WHAT IS REQUIRED: Take the entries below and print, exactly, the stretch from the line containing "fs.readFileSync(EXT + '/sorter.js', 'utf8');" through the line containing "[완료]를 눌러 주세요.</div>", both included.

SUPPLIED MATERIAL:
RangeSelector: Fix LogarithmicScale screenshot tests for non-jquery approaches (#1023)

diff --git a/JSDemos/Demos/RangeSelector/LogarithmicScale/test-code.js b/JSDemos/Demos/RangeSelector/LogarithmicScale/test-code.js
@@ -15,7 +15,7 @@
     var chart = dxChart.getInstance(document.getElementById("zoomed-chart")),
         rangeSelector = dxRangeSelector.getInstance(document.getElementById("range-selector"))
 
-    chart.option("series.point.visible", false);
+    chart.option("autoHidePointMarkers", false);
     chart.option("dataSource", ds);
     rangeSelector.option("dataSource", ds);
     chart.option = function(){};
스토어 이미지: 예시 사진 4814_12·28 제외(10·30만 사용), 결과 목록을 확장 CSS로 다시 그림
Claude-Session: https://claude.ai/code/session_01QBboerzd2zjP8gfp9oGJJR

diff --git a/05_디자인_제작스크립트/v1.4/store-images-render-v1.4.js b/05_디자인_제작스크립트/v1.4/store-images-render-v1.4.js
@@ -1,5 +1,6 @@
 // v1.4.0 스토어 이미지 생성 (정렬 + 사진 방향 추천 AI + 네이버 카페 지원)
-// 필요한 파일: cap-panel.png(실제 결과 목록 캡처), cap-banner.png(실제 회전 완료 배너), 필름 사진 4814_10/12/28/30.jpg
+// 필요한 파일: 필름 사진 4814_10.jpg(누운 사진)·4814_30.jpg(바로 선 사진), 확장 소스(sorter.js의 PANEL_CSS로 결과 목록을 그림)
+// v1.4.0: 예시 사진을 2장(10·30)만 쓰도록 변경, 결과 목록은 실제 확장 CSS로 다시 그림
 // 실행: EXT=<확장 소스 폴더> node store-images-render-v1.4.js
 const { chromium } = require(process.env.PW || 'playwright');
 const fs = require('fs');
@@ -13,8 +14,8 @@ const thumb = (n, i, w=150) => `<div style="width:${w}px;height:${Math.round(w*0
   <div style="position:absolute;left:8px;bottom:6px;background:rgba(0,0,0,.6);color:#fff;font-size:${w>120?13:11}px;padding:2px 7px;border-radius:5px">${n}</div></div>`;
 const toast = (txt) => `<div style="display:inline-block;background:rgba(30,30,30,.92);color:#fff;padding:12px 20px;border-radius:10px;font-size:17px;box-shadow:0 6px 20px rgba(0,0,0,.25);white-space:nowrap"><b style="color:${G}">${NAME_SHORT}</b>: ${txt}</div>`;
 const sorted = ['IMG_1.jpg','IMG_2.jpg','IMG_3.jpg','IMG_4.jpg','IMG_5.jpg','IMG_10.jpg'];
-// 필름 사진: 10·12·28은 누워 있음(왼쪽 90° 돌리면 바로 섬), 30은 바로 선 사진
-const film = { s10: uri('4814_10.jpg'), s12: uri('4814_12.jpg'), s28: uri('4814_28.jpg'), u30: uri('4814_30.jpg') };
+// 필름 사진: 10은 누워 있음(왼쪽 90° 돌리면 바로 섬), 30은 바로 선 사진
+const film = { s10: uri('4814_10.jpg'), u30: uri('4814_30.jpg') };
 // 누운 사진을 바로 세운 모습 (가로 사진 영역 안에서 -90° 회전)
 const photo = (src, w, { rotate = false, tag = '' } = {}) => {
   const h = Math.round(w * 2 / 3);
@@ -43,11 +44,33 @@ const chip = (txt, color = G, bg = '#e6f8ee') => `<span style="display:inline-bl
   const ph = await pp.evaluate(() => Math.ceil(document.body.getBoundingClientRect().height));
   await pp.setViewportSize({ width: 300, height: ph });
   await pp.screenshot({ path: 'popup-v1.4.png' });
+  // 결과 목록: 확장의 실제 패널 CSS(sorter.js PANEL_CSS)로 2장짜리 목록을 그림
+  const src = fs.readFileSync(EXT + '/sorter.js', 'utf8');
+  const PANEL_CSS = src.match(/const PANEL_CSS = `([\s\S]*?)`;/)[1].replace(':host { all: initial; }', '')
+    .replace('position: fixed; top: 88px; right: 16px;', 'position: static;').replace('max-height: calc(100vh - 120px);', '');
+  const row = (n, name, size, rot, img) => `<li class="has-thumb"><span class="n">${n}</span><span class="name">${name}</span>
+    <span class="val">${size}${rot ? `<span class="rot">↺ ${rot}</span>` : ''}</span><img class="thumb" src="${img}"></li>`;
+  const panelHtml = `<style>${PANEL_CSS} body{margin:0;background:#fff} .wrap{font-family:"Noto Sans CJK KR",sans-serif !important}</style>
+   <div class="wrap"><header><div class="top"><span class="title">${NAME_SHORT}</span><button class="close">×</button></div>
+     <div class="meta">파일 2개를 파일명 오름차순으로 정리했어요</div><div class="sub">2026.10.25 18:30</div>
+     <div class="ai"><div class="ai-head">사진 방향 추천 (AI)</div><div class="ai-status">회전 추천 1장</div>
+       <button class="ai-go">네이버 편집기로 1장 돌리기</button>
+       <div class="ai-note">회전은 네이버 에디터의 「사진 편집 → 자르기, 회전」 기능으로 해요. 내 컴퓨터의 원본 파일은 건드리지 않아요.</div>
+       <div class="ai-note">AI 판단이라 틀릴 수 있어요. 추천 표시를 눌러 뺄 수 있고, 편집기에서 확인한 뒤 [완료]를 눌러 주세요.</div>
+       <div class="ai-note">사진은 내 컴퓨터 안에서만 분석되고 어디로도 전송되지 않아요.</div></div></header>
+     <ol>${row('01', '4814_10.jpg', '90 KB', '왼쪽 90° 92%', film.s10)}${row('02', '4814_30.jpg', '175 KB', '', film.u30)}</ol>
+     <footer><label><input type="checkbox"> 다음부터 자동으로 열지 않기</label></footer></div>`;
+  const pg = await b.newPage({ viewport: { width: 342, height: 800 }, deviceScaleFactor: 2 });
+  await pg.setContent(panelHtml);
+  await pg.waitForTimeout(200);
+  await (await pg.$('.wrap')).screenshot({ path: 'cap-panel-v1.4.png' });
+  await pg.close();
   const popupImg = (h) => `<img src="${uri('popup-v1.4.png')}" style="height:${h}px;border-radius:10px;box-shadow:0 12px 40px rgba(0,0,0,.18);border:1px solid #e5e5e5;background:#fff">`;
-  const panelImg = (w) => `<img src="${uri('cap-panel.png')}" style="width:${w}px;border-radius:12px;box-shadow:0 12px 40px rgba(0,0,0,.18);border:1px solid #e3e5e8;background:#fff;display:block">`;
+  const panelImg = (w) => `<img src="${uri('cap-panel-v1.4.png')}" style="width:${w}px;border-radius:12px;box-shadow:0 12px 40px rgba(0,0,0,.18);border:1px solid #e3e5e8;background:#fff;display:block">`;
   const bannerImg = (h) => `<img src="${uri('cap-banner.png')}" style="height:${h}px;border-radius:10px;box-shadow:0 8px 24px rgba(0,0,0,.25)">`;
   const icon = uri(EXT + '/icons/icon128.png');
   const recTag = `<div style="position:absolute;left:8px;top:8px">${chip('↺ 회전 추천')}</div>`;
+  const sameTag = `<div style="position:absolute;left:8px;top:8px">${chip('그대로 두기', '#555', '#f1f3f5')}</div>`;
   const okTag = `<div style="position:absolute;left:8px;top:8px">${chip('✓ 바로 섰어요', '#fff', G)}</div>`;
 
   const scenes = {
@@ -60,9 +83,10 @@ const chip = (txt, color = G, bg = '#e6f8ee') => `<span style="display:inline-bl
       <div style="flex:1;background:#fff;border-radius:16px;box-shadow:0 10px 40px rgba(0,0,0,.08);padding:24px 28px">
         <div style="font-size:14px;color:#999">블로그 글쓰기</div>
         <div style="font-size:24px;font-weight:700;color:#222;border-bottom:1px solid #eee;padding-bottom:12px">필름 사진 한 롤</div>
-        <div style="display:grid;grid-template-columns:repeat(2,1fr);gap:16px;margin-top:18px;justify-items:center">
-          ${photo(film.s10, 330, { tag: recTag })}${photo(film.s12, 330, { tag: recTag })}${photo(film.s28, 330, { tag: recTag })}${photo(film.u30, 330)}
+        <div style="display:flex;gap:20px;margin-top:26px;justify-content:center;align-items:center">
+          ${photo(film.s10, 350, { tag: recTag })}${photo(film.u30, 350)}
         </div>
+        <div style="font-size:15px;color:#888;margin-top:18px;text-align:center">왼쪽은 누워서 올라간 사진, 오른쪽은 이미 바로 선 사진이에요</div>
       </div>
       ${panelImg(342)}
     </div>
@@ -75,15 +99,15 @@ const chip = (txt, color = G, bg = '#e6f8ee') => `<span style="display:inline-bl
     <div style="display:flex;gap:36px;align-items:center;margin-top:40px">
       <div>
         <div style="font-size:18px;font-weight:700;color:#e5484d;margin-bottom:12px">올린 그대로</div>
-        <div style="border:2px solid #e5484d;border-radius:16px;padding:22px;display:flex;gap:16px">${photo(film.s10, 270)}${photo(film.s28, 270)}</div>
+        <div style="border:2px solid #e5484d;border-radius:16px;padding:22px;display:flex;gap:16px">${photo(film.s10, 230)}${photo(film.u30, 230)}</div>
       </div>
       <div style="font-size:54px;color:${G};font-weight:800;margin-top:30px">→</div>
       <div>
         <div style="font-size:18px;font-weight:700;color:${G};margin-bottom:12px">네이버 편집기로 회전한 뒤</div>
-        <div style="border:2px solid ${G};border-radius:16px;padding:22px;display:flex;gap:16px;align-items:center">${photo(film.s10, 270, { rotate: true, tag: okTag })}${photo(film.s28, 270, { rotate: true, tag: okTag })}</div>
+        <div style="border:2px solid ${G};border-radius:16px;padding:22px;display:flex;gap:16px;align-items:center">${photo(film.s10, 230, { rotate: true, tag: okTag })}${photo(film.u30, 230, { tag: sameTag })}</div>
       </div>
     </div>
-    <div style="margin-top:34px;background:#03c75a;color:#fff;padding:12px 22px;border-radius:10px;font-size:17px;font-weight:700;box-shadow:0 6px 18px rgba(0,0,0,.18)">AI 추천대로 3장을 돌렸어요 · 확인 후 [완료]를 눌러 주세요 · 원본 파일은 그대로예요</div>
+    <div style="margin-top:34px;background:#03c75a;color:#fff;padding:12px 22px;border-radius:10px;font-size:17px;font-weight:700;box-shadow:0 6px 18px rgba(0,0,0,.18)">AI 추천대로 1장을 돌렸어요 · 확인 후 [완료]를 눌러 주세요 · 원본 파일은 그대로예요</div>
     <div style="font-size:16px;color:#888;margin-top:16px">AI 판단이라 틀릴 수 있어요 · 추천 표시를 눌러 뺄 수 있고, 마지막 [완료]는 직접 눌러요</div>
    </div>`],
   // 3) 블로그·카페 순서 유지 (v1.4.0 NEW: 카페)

SOLUTION TO THIS TASK:
+  const src = fs.readFileSync(EXT + '/sorter.js', 'utf8');
+  const PANEL_CSS = src.match(/const PANEL_CSS = `([\s\S]*?)`;/)[1].replace(':host { all: initial; }', '')
+    .replace('position: fixed; top: 88px; right: 16px;', 'position: static;').replace('max-height: calc(100vh - 120px);', '');
+  const row = (n, name, size, rot, img) => `<li class="has-thumb"><span class="n">${n}</span><span class="name">${name}</span>
+    <span class="val">${size}${rot ? `<span class="rot">↺ ${rot}</span>` : ''}</span><img class="thumb" src="${img}"></li>`;
+  const panelHtml = `<style>${PANEL_CSS} body{margin:0;background:#fff} .wrap{font-family:"Noto Sans CJK KR",sans-serif !important}</style>
+   <div class="wrap"><header><div class="top"><span class="title">${NAME_SHORT}</span><button class="close">×</button></div>
+     <div class="meta">파일 2개를 파일명 오름차순으로 정리했어요</div><div class="sub">2026.10.25 18:30</div>
+     <div class="ai"><div class="ai-head">사진 방향 추천 (AI)</div><div class="ai-status">회전 추천 1장</div>
+       <button class="ai-go">네이버 편집기로 1장 돌리기</button>
+       <div class="ai-note">회전은 네이버 에디터의 「사진 편집 → 자르기, 회전」 기능으로 해요. 내 컴퓨터의 원본 파일은 건드리지 않아요.</div>
+       <div class="ai-note">AI 판단이라 틀릴 수 있어요. 추천 표시를 눌러 뺄 수 있고, 편집기에서 확인한 뒤 [완료]를 눌러 주세요.</div>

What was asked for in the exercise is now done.